My plan became, what can I do during my morning and evening public transit commute and my lunch hour on the days I worked? I can carry printed pages of chapters to edit by hand; I can write by hand from scratch; I can read and make scene summaries for outline revision and future drafts. I can then word process the changes at noon or weekends in a binge. I never deny that the slower pace of writing in longhand can often result in superior prose—my brain has more time to think of the right word or phrase.
So how does motivation play into this? For me, using visualization techniques gives me the incentive to establish the above routine. I’ve finished the 2nd draft of a novel in 3 weeks in January and completed a scene by scene go forward action plan for another. Before I mount the bus each morning and afternoon, I’m already visualizing ‘Al the author’, hard at work on his next literary masterpiece. Dave Darrigo created a wonderful comic book series called Wordsmith, the story of Clay Washburn, a depression era pulp writer. When I’m really lacking the oomph to pick away, I become Clay, or Lester Dent, or Frank Gruber, writing because I have to.

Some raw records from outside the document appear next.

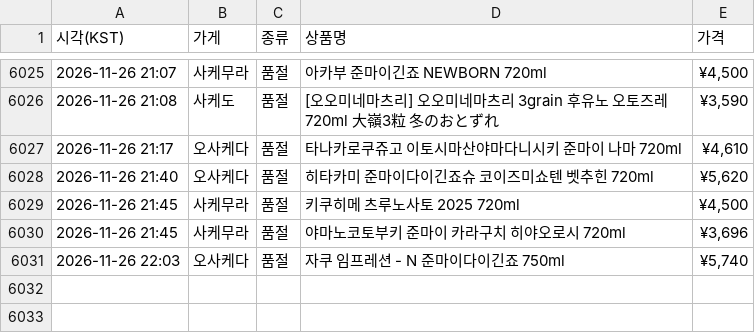
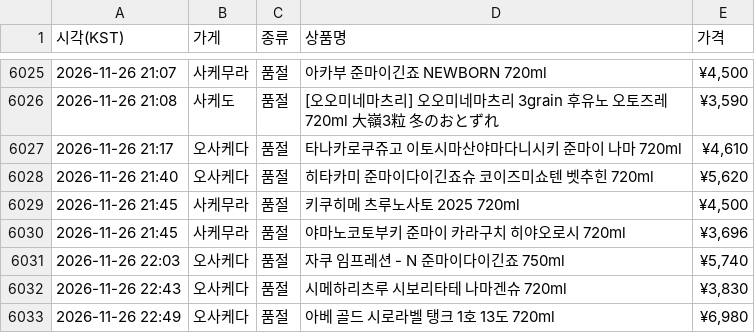
Before and after one commit to zerocustom84-alt/sake-watch, a CSV file: history.csv, drawn as a sheet; only a part is shown, gaps mark what is left out; the diff names each change by its address in the sheet, - before the commit and + after, or states it on an @@ line.

```diff
--- a/history.csv
+++ b/history.csv
+row 6032: 2026-11-26 22:43 | 오사케다 | 품절 | 시메하리츠루 시보리타테 나마겐슈 720ml | ¥3,830
+row 6033: 2026-11-26 22:49 | 오사케다 | 품절 | 아베 골드 시로라벨 탱크 1호 13도 720ml | ¥6,980
```
Also changed, not shown: 2 other files.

I’m not a ‘binge’ writer. I find it difficult to pull a 3 or 4 day sprint, then be drained for a week or a month after. Here’s my tip, as much to remind me as to offer advice to anyone else, you can’t finish a story or novel by writing zero words per day. You can by writing 100 words a day. It may take longer than you envisioned when these marvelous characters/plots/scenes presented themselves, but you will establish the work/reward routine which will become your motivation.